SUPPLIED MATERIAL below:

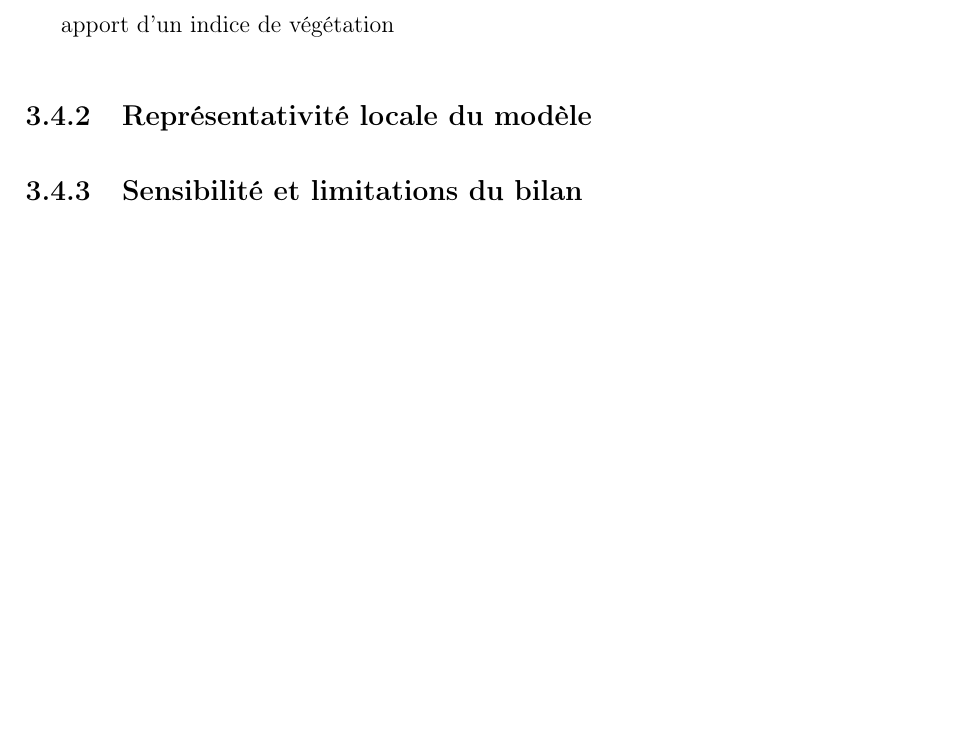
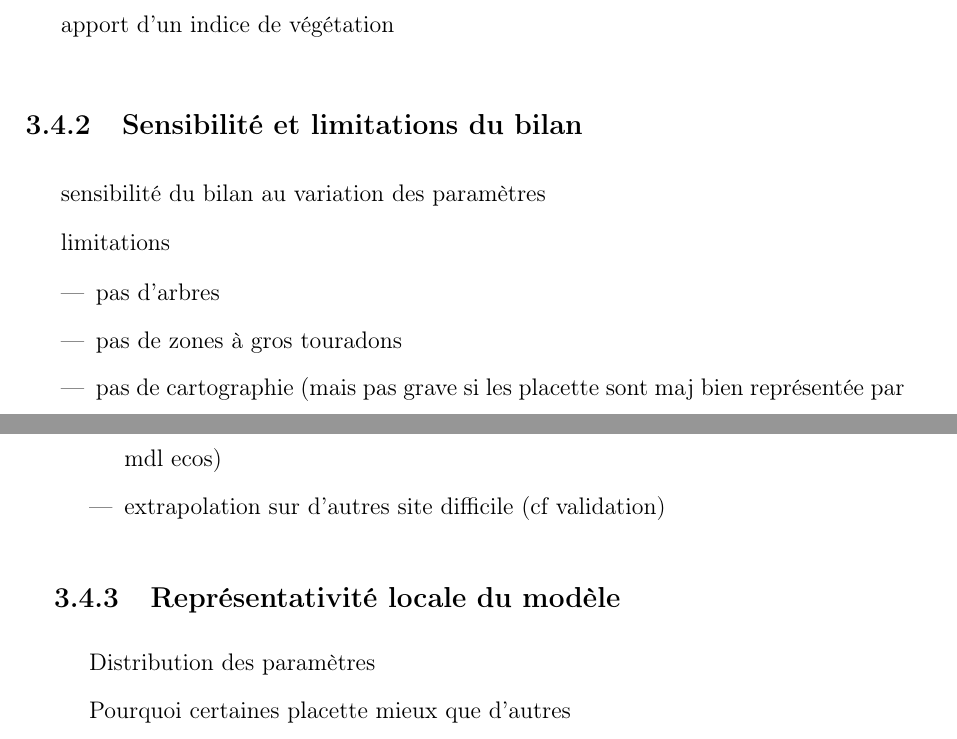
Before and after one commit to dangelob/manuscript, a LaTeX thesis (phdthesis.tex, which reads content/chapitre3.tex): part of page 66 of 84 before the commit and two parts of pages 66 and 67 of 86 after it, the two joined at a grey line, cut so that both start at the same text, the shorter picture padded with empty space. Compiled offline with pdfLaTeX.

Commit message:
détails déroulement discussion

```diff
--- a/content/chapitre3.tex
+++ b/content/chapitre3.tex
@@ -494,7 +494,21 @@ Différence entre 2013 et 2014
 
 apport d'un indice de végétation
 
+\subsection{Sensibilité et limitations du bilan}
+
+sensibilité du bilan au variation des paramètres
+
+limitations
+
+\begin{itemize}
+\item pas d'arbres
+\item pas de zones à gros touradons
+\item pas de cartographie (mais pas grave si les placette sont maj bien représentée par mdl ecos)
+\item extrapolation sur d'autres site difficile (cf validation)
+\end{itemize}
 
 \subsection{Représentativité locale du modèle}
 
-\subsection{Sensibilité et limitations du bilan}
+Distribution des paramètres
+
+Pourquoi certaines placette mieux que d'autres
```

End of SUPPLIED MATERIAL.

* WHAT THE TASK REQUIRES *
Copy all the material above exactly, but skip each image.

* EXERCISE RESPONSE *
Before and after one commit to dangelob/manuscript, a LaTeX thesis (phdthesis.tex, which reads content/chapitre3.tex): part of page 66 of 84 before the commit and two parts of pages 66 and 67 of 86 after it, the two joined at a grey line, cut so that both start at the same text, the shorter picture padded with empty space. Compiled offline with pdfLaTeX.

Commit message:
détails déroulement discussion

```diff
--- a/content/chapitre3.tex
+++ b/content/chapitre3.tex
@@ -494,7 +494,21 @@ Différence entre 2013 et 2014
 
 apport d'un indice de végétation
 
+\subsection{Sensibilité et limitations du bilan}
+
+sensibilité du bilan au variation des paramètres
+
+limitations
+
+\begin{itemize}
+\item pas d'arbres
+\item pas de zones à gros touradons
+\item pas de cartographie (mais pas grave si les placette sont maj bien représentée par mdl ecos)
+\item extrapolation sur d'autres site difficile (cf validation)
+\end{itemize}
 
 \subsection{Représentativité locale du modèle}
 
-\subsection{Sensibilité et limitations du bilan}
+Distribution des paramètres
+
+Pourquoi certaines placette mieux que d'autres
```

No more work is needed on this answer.